The Breakfast Club by John Hughes
The Breakfast Club, written, produced, and directed by John Hughes is a 1985-American teen coming-of-age drama. It stars Ally Sheedy, Emilio Estevez, Judd Nelson, Molly Ringwald, and Anthony Michael Hall as teenagers from different high school cliques. They spend one Saturday in detention under an authoritarian assistant principal.
The film premiered on February 7, 1985, in Los Angeles. Despite having a $1 million budget, it grossed over $51.5 million. It is a critically acclaimed movie that has been labeled one of the best high school movies in history and one of John Hughes’s finest works.

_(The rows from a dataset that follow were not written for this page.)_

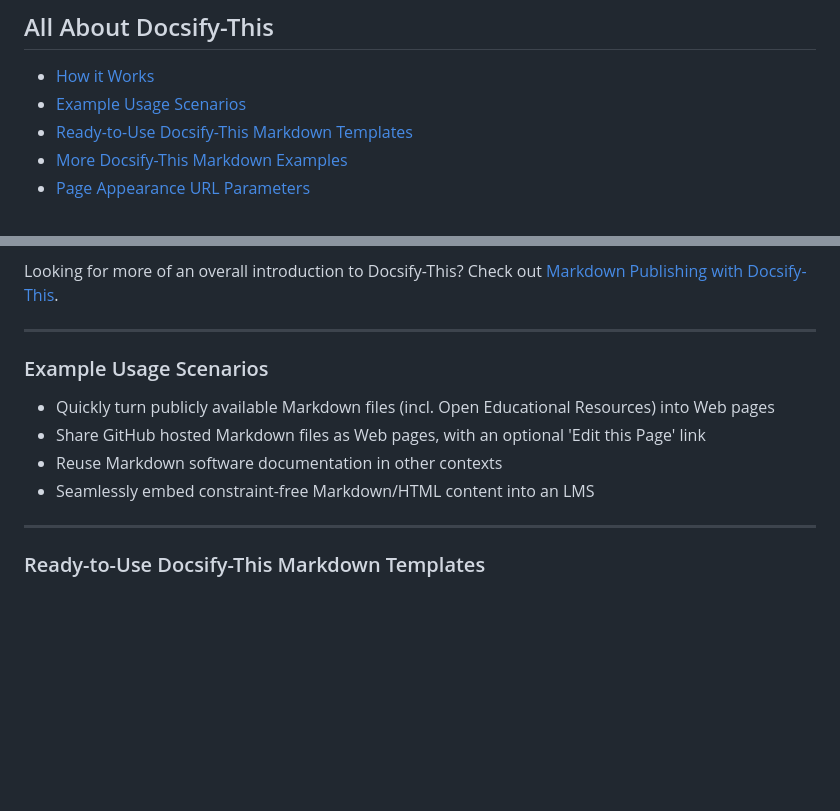
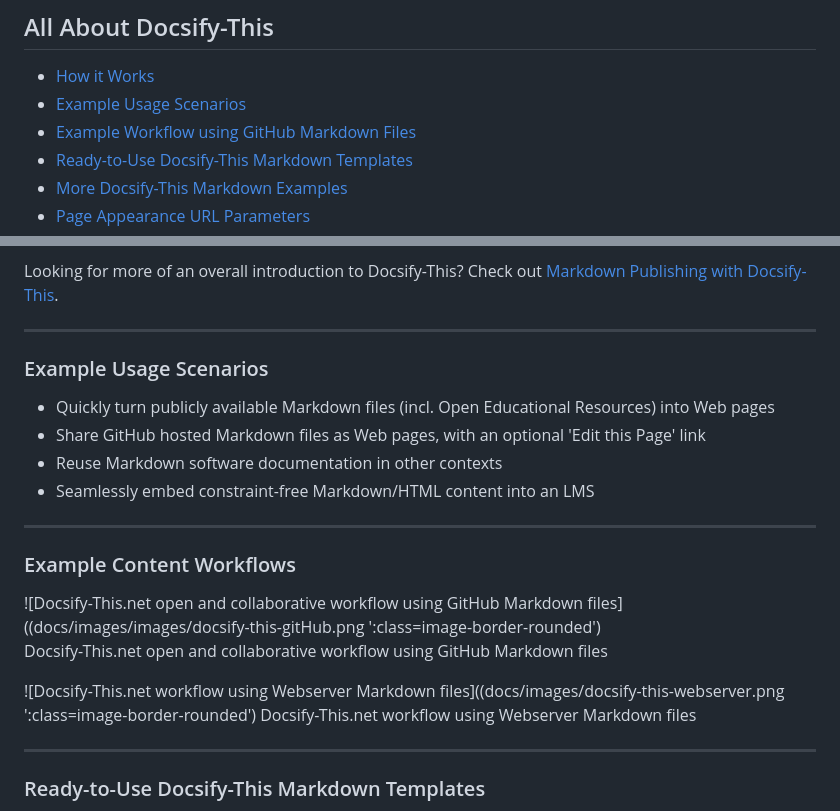
Before and after one commit to paulhibbitts/test-docsify-this, a Markdown page: README.md, 2 parts joined by grey strips. Drawn GitHub-style; blank space fills up the shorter version.

```diff
--- a/README.md
+++ b/README.md
@@ -18,6 +18,7 @@ _Figure 1. [Docsify-This.net](https://docsify-this.net) Web Page Builder._
 
 * [How it Works](#how-it-works)
 * [Example Usage Scenarios](#example-usage-scenarios)
+* [Example Workflow using GitHub Markdown Files](#example-usage-scenarios)
 * [Ready-to-Use Docsify-This Markdown Templates](#ready-to-use-docsify-this-markdown-templates)
 * [More Docsify-This Markdown Examples](#more-docsify-this-markdown-examples)
 * [Page Appearance URL Parameters](#page-appearance-url-parameters)
@@ -49,12 +50,30 @@ Looking for more of an overall introduction to Docsify-This? Check out [Markdown
 
 ---
 
+
 ### Example Usage Scenarios
 
 * Quickly turn publicly available Markdown files (incl. Open Educational Resources) into Web pages
 * Share GitHub hosted Markdown files as Web pages, with an optional 'Edit this Page' link
 * Reuse Markdown software documentation in other contexts
 * Seamlessly embed constraint-free Markdown/HTML content into an LMS
+
+---
+
+### Example Content Workflows
+
+<div class="row">
+<div class="column">
+
+![Docsify-This.net open and collaborative workflow using GitHub Markdown files]((docs/images/images/docsify-this-gitHub.png ':class=image-border-rounded')
+Docsify-This.net open and collaborative workflow using GitHub Markdown files
+</div>
+<div class="column">
+
+![Docsify-This.net workflow using Webserver Markdown files]((docs/images/docsify-this-webserver.png ':class=image-border-rounded')
+Docsify-This.net workflow using Webserver Markdown files
+</div>
+</div>
 
 ---
 
```
Also changed, not shown: docs/README.md (+18 -0 lines), docs/images/docsify-this-gitHub.png (added), docs/images/docsify-this-webserver.png (added), 1 other file.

Happy Birthday, Breakfast Club
The Library of Congress designated the film, The Breakfast Club, for preservation in the United States National Film Registry in 2016 as “culturally, historically, or aesthetically significant.” A year before that, in 2015, the movie was digitally remastered and re-released in 430 theaters to commemorate its 30th anniversary.

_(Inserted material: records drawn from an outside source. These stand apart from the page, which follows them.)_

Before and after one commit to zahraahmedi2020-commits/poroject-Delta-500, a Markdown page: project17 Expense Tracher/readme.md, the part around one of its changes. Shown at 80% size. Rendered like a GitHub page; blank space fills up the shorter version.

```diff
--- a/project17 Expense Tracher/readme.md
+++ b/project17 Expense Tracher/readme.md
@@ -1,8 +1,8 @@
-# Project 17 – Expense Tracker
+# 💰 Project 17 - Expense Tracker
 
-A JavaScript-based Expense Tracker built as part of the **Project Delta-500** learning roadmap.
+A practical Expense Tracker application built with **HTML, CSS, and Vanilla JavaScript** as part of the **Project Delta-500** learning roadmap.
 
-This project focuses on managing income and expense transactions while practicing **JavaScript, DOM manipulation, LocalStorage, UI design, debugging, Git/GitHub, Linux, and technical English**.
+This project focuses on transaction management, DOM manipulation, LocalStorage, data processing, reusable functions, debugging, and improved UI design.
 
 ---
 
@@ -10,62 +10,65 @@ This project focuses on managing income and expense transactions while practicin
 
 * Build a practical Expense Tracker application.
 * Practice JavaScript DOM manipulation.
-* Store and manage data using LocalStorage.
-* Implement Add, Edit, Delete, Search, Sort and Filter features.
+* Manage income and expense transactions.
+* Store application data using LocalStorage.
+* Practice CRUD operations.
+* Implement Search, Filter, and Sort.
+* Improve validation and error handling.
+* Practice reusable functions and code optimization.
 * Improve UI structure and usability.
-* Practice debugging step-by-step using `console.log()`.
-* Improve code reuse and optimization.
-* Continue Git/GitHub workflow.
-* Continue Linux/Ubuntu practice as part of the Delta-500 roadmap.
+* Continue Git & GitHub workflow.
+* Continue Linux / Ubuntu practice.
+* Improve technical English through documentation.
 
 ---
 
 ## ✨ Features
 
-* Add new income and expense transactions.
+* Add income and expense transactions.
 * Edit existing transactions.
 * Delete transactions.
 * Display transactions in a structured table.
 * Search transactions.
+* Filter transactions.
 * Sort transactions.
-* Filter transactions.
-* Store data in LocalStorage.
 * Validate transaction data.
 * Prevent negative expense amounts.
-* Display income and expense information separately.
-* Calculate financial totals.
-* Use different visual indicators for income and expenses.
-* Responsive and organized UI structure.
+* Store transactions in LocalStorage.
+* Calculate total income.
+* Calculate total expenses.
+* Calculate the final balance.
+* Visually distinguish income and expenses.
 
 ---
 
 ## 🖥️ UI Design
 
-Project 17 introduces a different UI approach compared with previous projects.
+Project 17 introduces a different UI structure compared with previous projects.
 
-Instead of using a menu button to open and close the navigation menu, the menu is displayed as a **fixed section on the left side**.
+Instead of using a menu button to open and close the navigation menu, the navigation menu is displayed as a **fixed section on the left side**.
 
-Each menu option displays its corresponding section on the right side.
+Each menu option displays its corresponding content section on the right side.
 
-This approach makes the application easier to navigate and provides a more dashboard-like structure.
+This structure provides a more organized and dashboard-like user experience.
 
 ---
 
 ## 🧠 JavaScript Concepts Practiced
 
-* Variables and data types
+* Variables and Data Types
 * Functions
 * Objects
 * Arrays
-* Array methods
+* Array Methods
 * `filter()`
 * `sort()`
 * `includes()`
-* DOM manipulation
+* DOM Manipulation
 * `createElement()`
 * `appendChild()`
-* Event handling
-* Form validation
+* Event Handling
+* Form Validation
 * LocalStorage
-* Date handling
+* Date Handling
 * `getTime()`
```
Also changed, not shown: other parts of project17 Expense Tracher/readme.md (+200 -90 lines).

The film’s central theme is the American adolescent’s persistent quest to be understood, both by adults and by themselves. It delves into the pressures placed on teens to conform to high school social conventions, as well as the unrealistic expectations of their parents, teachers, and other authorities in society.
St. Elmo’s Fire
St. Elmo’s Fire is a 1985 American coming-of-age film co-written and directed by Joel Schumacher. It stars Ally Sheedy, Emilio Estevez, Rob Lowe, Demi Moore, Andrew McCarthy, Judd Nelson, Andie MacDowell, and Mare Winningham, who is the only one not regarded as a Brat Pack member.
It follows a group of recent Georgetown University graduates as they adjust to post-university life and the responsibilities of adulthood. Although it received mixed reviews from critics, it was a box office hit, earning $37.8 million on a budget of $10 million.
Sheedy Doesn’t Want a Remake of The Breakfast Club
With many remakes, reboots, and sequels of the 1980s and 1990s films – Valley Girl, Bill & Ted, and Ghostbusters – Ally asserts that a new Breakfast Club will never work. “There’s no way there could be a remake because John Hughes just didn’t want that to happen so there isn’t,” she said.
“It would be a completely different film, there’s no way to remake it today. I really don’t think so.” The times have changed, as have the difficulties confronting youngsters today in comparison to the 1985 film’s students. We totally agree with you on that, Ally.
Ally Sheedy Still Acts and Keeps in Touch With Molly
True, she earns less money than she would in Hollywood, but she is content with that. Although there is no WhatsApp group chat for the cast of John Hughes’ masterpiece, Ally told Digital Spy that she is “still in regular touch with Molly.”
“What we have is a shared experience which is very specific and unique, it’s a comfortable sort of closeness there,” she said.